LONDON (Dec. 24)
Serbs demand their `share’ of rare Sarajevo Haggadah A priceless Jewish artifact has become the object of a tug of war between Bosnian Serbs and Muslims.
The 1995 Dayton Accord ended the civil war that broke out in Bosnia in 1992, but long-simmering ethnic tensions remain — and now they are focused on a Jewish manuscript known as the Sarajevo Haggadah.
Written on bleached calfskin, the Haggadah dates back to the Jewish presence in Spain before the Expulsion in 1492.
Citing the Dayton Accord, which divided Bosnia along ethnic lines, Bosnian Serbs — who make up about one-third of Bosnia’s population, but control nearly half of the territory — are seeking a one-third share in the treasure.
While not asking for the Haggadah to be physically dismantled, they are demanding that it be exhibited every third year in Banja Luka, capital of the ministate carved out for Bosnian Serbs after the war.
The manuscript is currently held in the vault of the National Bank in Sarajevo, the seat of the Bosnian government.
According to the Bosnian Serb argument, the Haggadah should also be displayed every third year in Mostar, the unofficial Bosnian Croat capital.
Jakob Finci, who heads what remains of the Bosnian Jewish community, believes the manuscript should stay where it is, saying the country’s Serbian and Croatian populations showed no respect for each other’s religious and cultural treasures during the civil war.
The Serbs, he points out, destroyed a 16th-century mosque in Banja Luka, while the Croats blew up the Old Bridge, an Ottoman construction in Mostar — two buildings that were considered among Bosnia’s leading architectural treasures.
“Now, everybody wants his own museum,” said Finci. “The Haggadah is proof of the multiethnicity in Bosnia.

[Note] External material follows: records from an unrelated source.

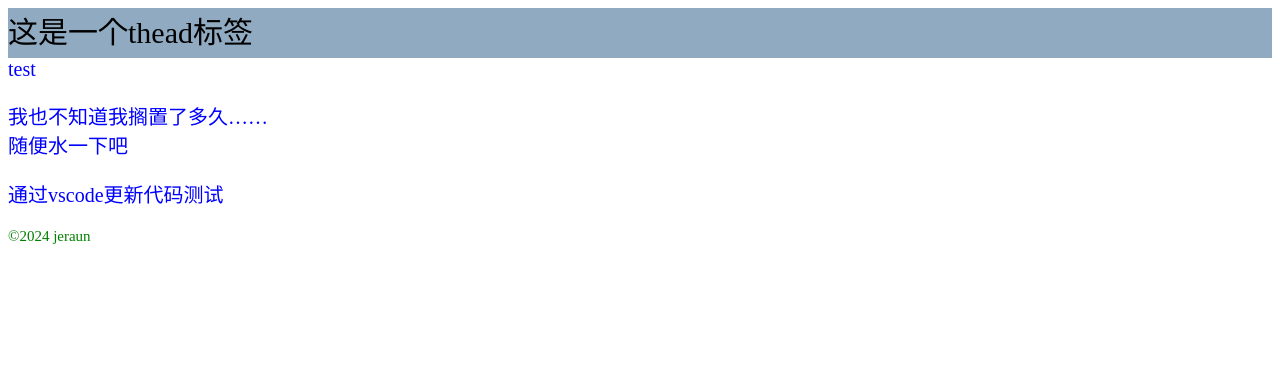
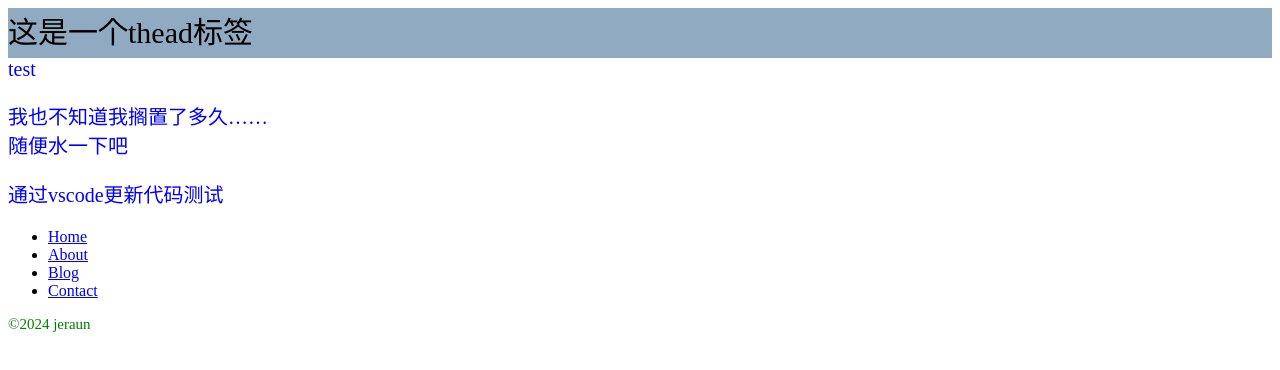
Before and after one commit to jeraun/jeraun.github.io, a plain HTML site: page index.html in a window 1280 px wide. Drawn offline with Linux system fonts and the light colour scheme.

Commit message:
添加导航栏

```diff
--- a/index.html
+++ b/index.html
@@ -14,6 +14,14 @@
 			<p>我也不知道我搁置了多久……</br>随便水一下吧</p>
 			<p>通过vscode更新代码测试</p>
 		</div>
+		<nav>
+			<ul>
+				<li><a href="/">Home</a></li>
+				<li><a href="/about">About</a></li>
+				<li><a href="/blog">Blog</a></li>
+				<li><a href="/contact">Contact</a></li>
+			</ul>
+		</nav>
 		<footer>
 			<p>&copy;2024&nbsp;jeraun</p>
 		</footer>
```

It is a testament that even in worst of times, other people’s values were not destroyed.”
The Haggadah, which was carried by Spanish Jews to Italy after the expulsion of 1492, was subsequently brought by a rabbi to Bosnia, which at the time was a province of the Ottoman Empire.

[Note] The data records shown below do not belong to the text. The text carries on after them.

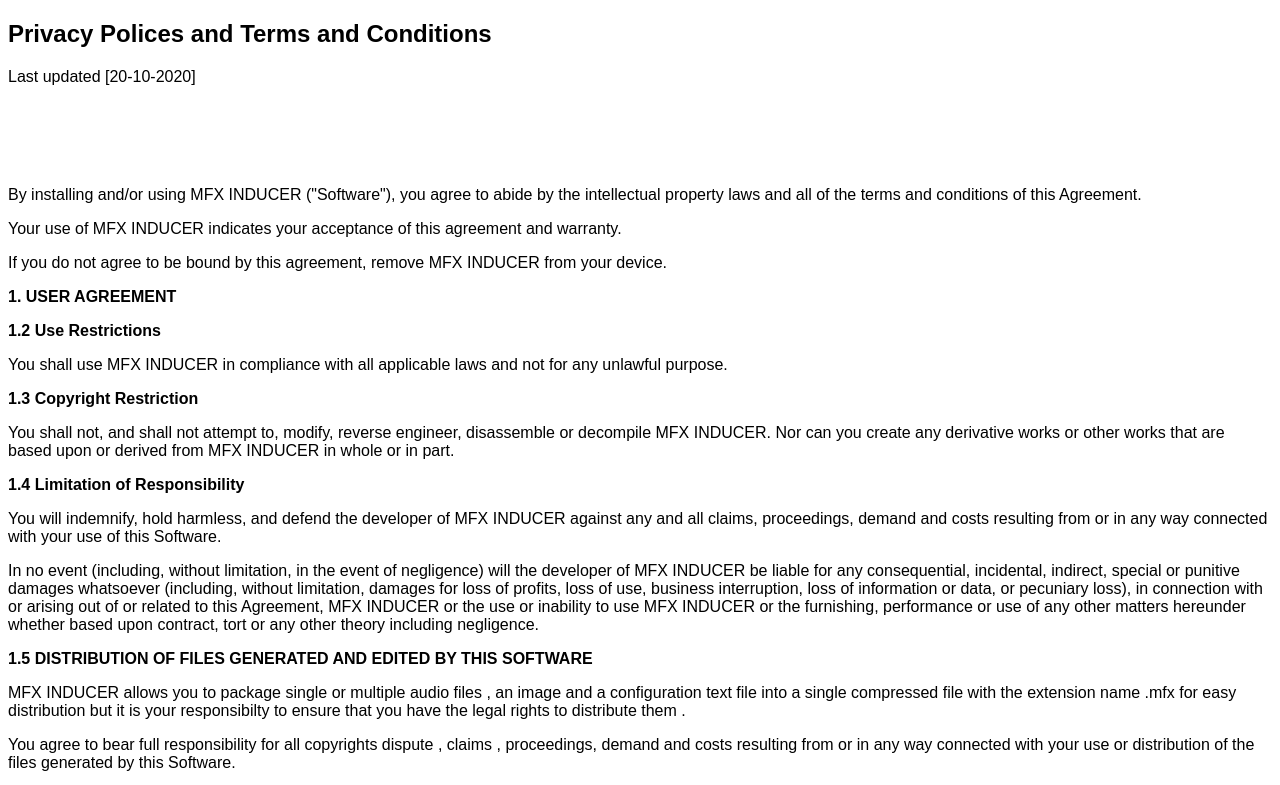
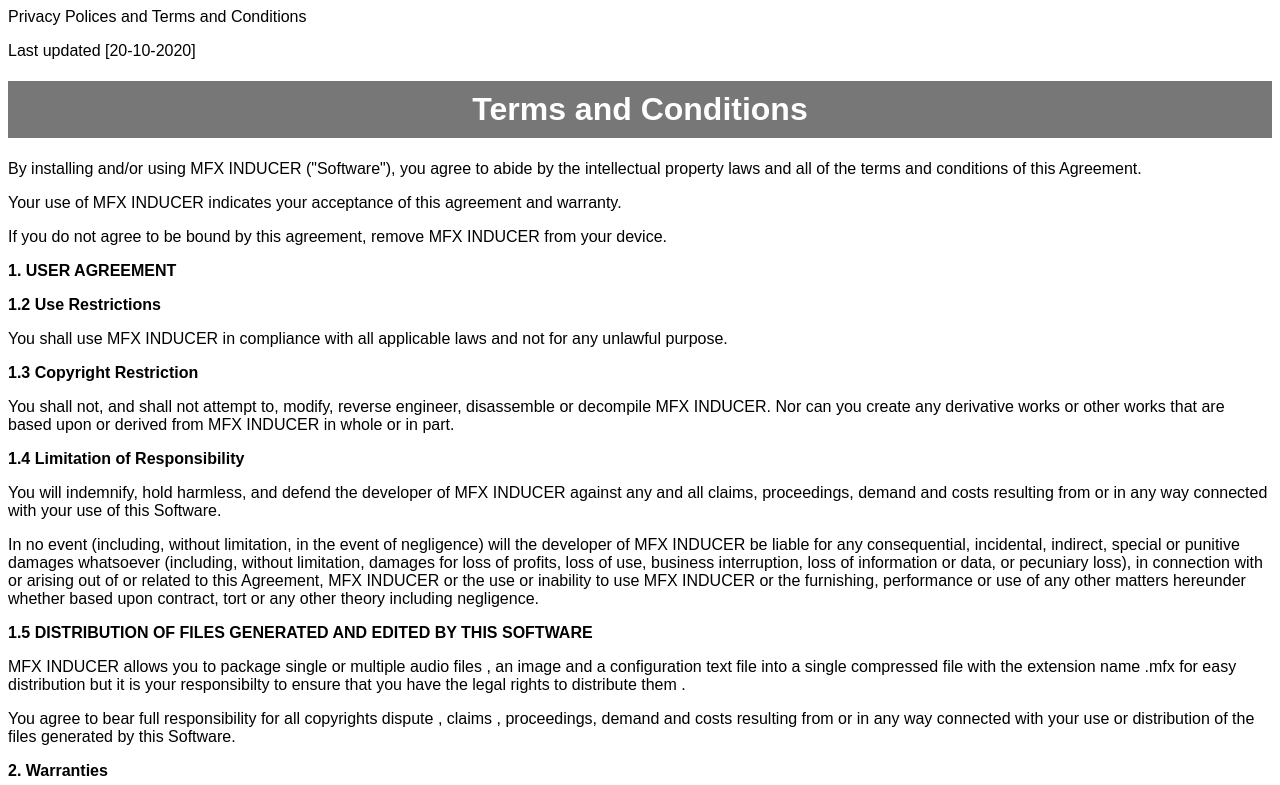
Before and after one commit to knowledgebread/mfx.app, a plain HTML site: page index.html in a window 1280 px wide. Shown: the top 785 px of the page. Drawn offline with Linux system fonts and the light colour scheme.

Commit message:
Update index.html

```diff
--- a/index.html
+++ b/index.html
@@ -15,7 +15,7 @@
 
 /* Style the header */
 h1 {
-  ackground-color: #777;
+  background-color: #777;
   padding: 10px;
   text-align: center;
   color: white;
@@ -33,7 +33,7 @@
 
 </head>
 
-  <h2>Privacy Polices and Terms and Conditions</h2>
+  <header>Privacy Polices and Terms and Conditions</header>
 
 <body>
 
```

The rabbi’s family passed it down from generation to generation until a descendent sold it in 1894 to the National Museum in Sarajevo.
During World War II, a Nazi general demanded that the Croat and Muslim curators of the museum turn the Haggadah over to him. The curators saved the manuscript by saying they had already given it to another German officer.
They subsequently smuggled the Haggadah from the museum and turned it over to a Muslim preacher, who kept it hidden under the doorstep of a village mosque until the war’s end.
The Haggadah was then returned to the National Museum, where it remained until the outbreak of civil war in 1992.
When Bosnian Serbs shelled Sarajevo in that year, the museum’s Muslim director, along with members of the Jewish community, braved sniper fire to remove the Haggadah from the museum’s vault and store it in its current sanctuary — the National Bank.
After the civil war’s end, the Haggadah was not returned to the museum because that structure — which dates back to the Austro-Hungarian Empire — suffered heavy damage during the Bosnian Serb shelling of the city and has not since been rebuilt.